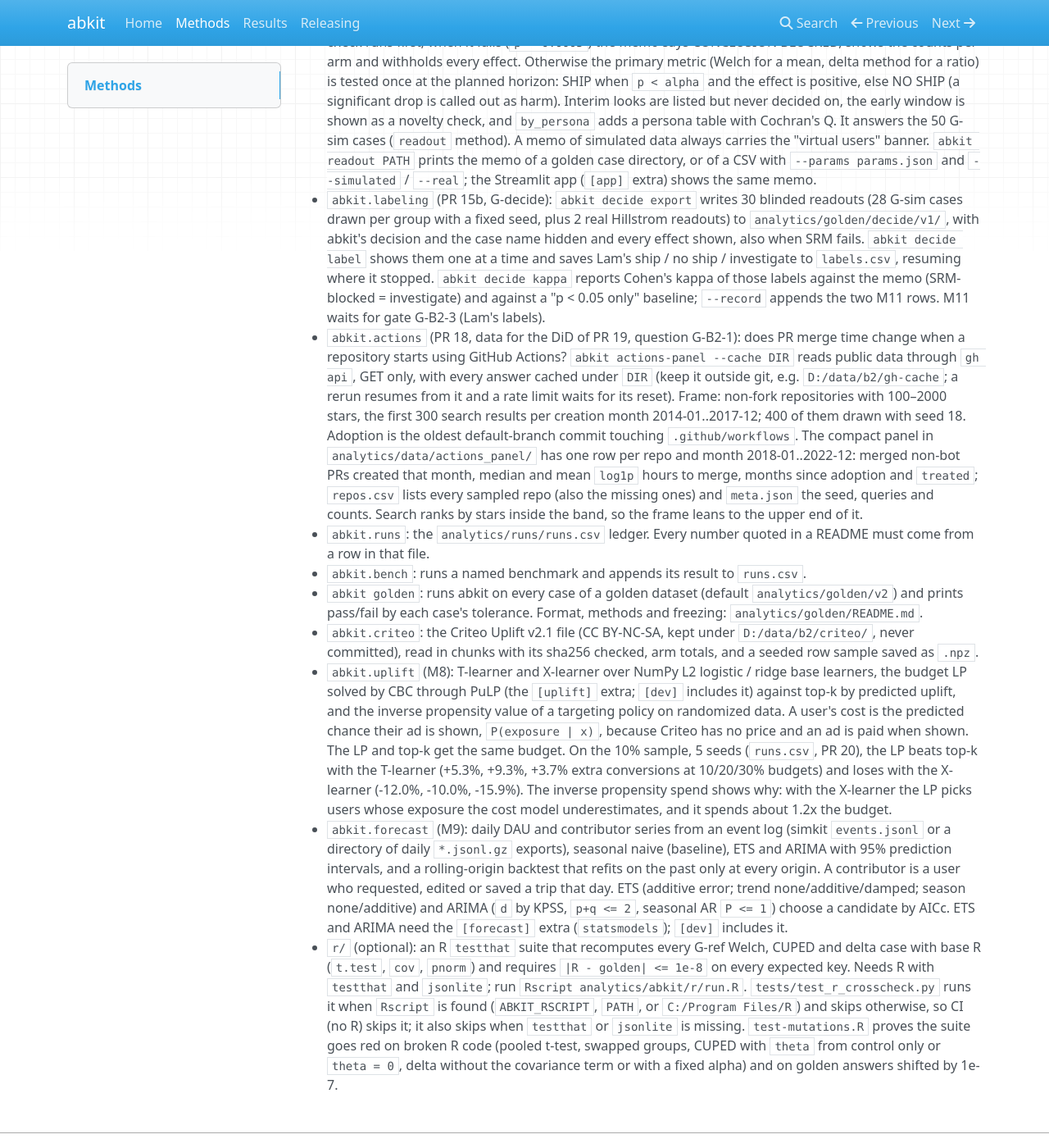
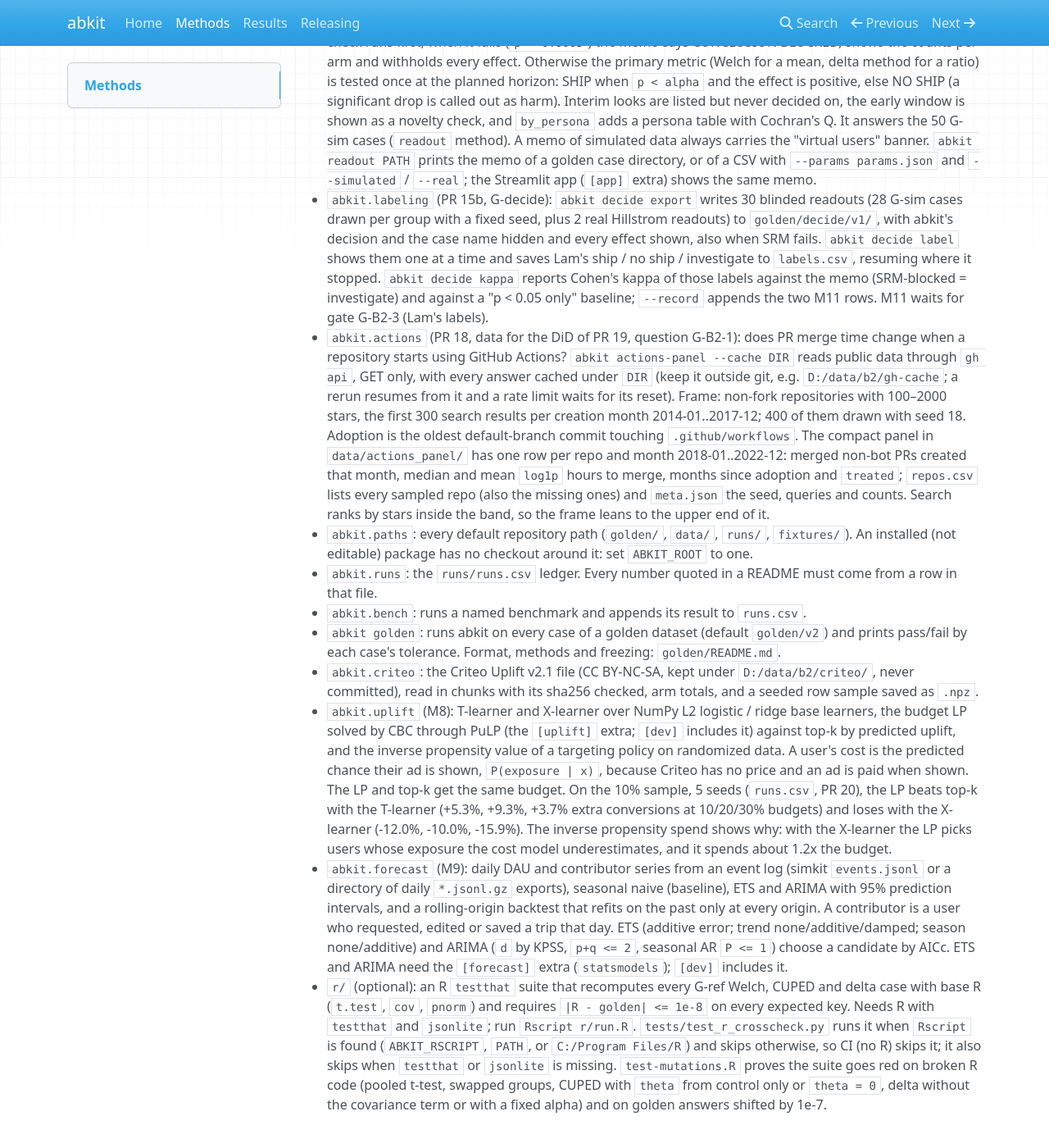
Before and after one commit to tlamDson/open-source-ab-testing-library, an MkDocs documentation site: the page built from docs/methods.md, in a window 1280 px wide and 1400 px high, scrolled down 783 px. Shown: the whole window at 82% size. Built offline with MkDocs 1.6.1, drawn with Linux system fonts in a browser that asks for light colours; nearby versions of some CDN libraries; some of the changed text lies outside the part shown.

Commit message:
docs: point README and docs at this repository
Co-Authored-By: Claude Opus 5.5 <noreply@anthropic.com>

```diff
--- a/docs/methods.md
+++ b/docs/methods.md
@@ -46,7 +46,7 @@ Modules and commands:
   `--real`; the Streamlit app (`[app]` extra) shows the same memo.
 - `abkit.labeling` (PR 15b, G-decide): `abkit decide export` writes 30 blinded
   readouts (28 G-sim cases drawn per group with a fixed seed, plus 2 real Hillstrom
-  readouts) to `analytics/golden/decide/v1/`, with abkit's decision and the case name
+  readouts) to `golden/decide/v1/`, with abkit's decision and the case name
   hidden and every effect shown, also when SRM fails. `abkit decide label` shows them one
   at a time and saves Lam's ship / no ship / investigate to `labels.csv`, resuming where
   it stopped. `abkit decide kappa` reports Cohen's kappa of those labels against the memo
@@ -59,17 +59,20 @@ Modules and commands:
   waits for its reset). Frame: non-fork repositories with 100–2000 stars, the first 300
   search results per creation month 2014-01..2017-12; 400 of them drawn with seed 18.
   Adoption is the oldest default-branch commit touching `.github/workflows`. The compact
-  panel in `analytics/data/actions_panel/` has one row per repo and month 2018-01..2022-12:
+  panel in `data/actions_panel/` has one row per repo and month 2018-01..2022-12:
   merged non-bot PRs created that month, median and mean `log1p` hours to merge, months
   since adoption and `treated`; `repos.csv` lists every sampled repo (also the missing ones)
   and `meta.json` the seed, queries and counts. Search ranks by stars inside the band, so
   the frame leans to the upper end of it.
-- `abkit.runs`: the `analytics/runs/runs.csv` ledger. Every number quoted in a
+- `abkit.paths`: every default repository path (`golden/`, `data/`, `runs/`,
+  `fixtures/`). An installed (not editable) package has no checkout around it: set
+  `ABKIT_ROOT` to one.
+- `abkit.runs`: the `runs/runs.csv` ledger. Every number quoted in a
   README must come from a row in that file.
 - `abkit.bench`: runs a named benchmark and appends its result to `runs.csv`.
 - `abkit golden`: runs abkit on every case of a golden dataset (default
-  `analytics/golden/v2`) and prints pass/fail by each case's tolerance. Format,
-  methods and freezing: `analytics/golden/README.md`.
+  `golden/v2`) and prints pass/fail by each case's tolerance. Format,
+  methods and freezing: `golden/README.md`.
 - `abkit.criteo`: the Criteo Uplift v2.1 file (CC BY-NC-SA, kept under
   `D:/data/b2/criteo/`, never committed), read in chunks with its sha256
   checked, arm totals, and a seeded row sample saved as `.npz`.
@@ -95,7 +98,7 @@ Modules and commands:
 - `r/` (optional): an R `testthat` suite that recomputes every G-ref Welch,
   CUPED and delta case with base R (`t.test`, `cov`, `pnorm`) and requires
   `|R - golden| <= 1e-8` on every expected key. Needs R with `testthat` and
-  `jsonlite`; run `Rscript analytics/abkit/r/run.R`. `tests/test_r_crosscheck.py`
+  `jsonlite`; run `Rscript r/run.R`. `tests/test_r_crosscheck.py`
   runs it when `Rscript` is found (`ABKIT_RSCRIPT`, `PATH`, or
   `C:/Program Files/R`) and skips otherwise, so CI (no R) skips it; it also
   skips when `testthat` or `jsonlite` is missing. `test-mutations.R` proves the
--- a/mkdocs.yml
+++ b/mkdocs.yml
@@ -1,5 +1,5 @@
 site_name: abkit
-site_description: Experimentation toolkit for TravelPlan
+site_description: Experimentation toolkit for A/B tests and causal estimates
 docs_dir: docs
 strict: true
 nav:
```
Also changed, not shown: other parts of docs/methods.md (+2 -2 lines), README.md (+33 -28 lines), docs/index.md (+1 -1 lines), docs/release.md (+3 -1 lines), docs/results.md (+1 -1 lines), golden/README.md (+19 -18 lines).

*EXERCISE GOAL*. All of the listing is to be written out exactly, with the pictures left out.

*RESULT OF THE EXERCISE*.
Before and after one commit to tlamDson/open-source-ab-testing-library, an MkDocs documentation site: the page built from docs/methods.md, in a window 1280 px wide and 1400 px high, scrolled down 783 px. Shown: the whole window at 82% size. Built offline with MkDocs 1.6.1, drawn with Linux system fonts in a browser that asks for light colours; nearby versions of some CDN libraries; some of the changed text lies outside the part shown.

Commit message:
docs: point README and docs at this repository
Co-Authored-By: Claude Opus 5.5 <noreply@anthropic.com>

```diff
--- a/docs/methods.md
+++ b/docs/methods.md
@@ -46,7 +46,7 @@ Modules and commands:
   `--real`; the Streamlit app (`[app]` extra) shows the same memo.
 - `abkit.labeling` (PR 15b, G-decide): `abkit decide export` writes 30 blinded
   readouts (28 G-sim cases drawn per group with a fixed seed, plus 2 real Hillstrom
-  readouts) to `analytics/golden/decide/v1/`, with abkit's decision and the case name
+  readouts) to `golden/decide/v1/`, with abkit's decision and the case name
   hidden and every effect shown, also when SRM fails. `abkit decide label` shows them one
   at a time and saves Lam's ship / no ship / investigate to `labels.csv`, resuming where
   it stopped. `abkit decide kappa` reports Cohen's kappa of those labels against the memo
@@ -59,17 +59,20 @@ Modules and commands:
   waits for its reset). Frame: non-fork repositories with 100–2000 stars, the first 300
   search results per creation month 2014-01..2017-12; 400 of them drawn with seed 18.
   Adoption is the oldest default-branch commit touching `.github/workflows`. The compact
-  panel in `analytics/data/actions_panel/` has one row per repo and month 2018-01..2022-12:
+  panel in `data/actions_panel/` has one row per repo and month 2018-01..2022-12:
   merged non-bot PRs created that month, median and mean `log1p` hours to merge, months
   since adoption and `treated`; `repos.csv` lists every sampled repo (also the missing ones)
   and `meta.json` the seed, queries and counts. Search ranks by stars inside the band, so
   the frame leans to the upper end of it.
-- `abkit.runs`: the `analytics/runs/runs.csv` ledger. Every number quoted in a
+- `abkit.paths`: every default repository path (`golden/`, `data/`, `runs/`,
+  `fixtures/`). An installed (not editable) package has no checkout around it: set
+  `ABKIT_ROOT` to one.
+- `abkit.runs`: the `runs/runs.csv` ledger. Every number quoted in a
   README must come from a row in that file.
 - `abkit.bench`: runs a named benchmark and appends its result to `runs.csv`.
 - `abkit golden`: runs abkit on every case of a golden dataset (default
-  `analytics/golden/v2`) and prints pass/fail by each case's tolerance. Format,
-  methods and freezing: `analytics/golden/README.md`.
+  `golden/v2`) and prints pass/fail by each case's tolerance. Format,
+  methods and freezing: `golden/README.md`.
 - `abkit.criteo`: the Criteo Uplift v2.1 file (CC BY-NC-SA, kept under
   `D:/data/b2/criteo/`, never committed), read in chunks with its sha256
   checked, arm totals, and a seeded row sample saved as `.npz`.
@@ -95,7 +98,7 @@ Modules and commands:
 - `r/` (optional): an R `testthat` suite that recomputes every G-ref Welch,
   CUPED and delta case with base R (`t.test`, `cov`, `pnorm`) and requires
   `|R - golden| <= 1e-8` on every expected key. Needs R with `testthat` and
-  `jsonlite`; run `Rscript analytics/abkit/r/run.R`. `tests/test_r_crosscheck.py`
+  `jsonlite`; run `Rscript r/run.R`. `tests/test_r_crosscheck.py`
   runs it when `Rscript` is found (`ABKIT_RSCRIPT`, `PATH`, or
   `C:/Program Files/R`) and skips otherwise, so CI (no R) skips it; it also
   skips when `testthat` or `jsonlite` is missing. `test-mutations.R` proves the
--- a/mkdocs.yml
+++ b/mkdocs.yml
@@ -1,5 +1,5 @@
 site_name: abkit
-site_description: Experimentation toolkit for TravelPlan
+site_description: Experimentation toolkit for A/B tests and causal estimates
 docs_dir: docs
 strict: true
 nav:
```
Also changed, not shown: other parts of docs/methods.md (+2 -2 lines), README.md (+33 -28 lines), docs/index.md (+1 -1 lines), docs/release.md (+3 -1 lines), docs/results.md (+1 -1 lines), golden/README.md (+19 -18 lines).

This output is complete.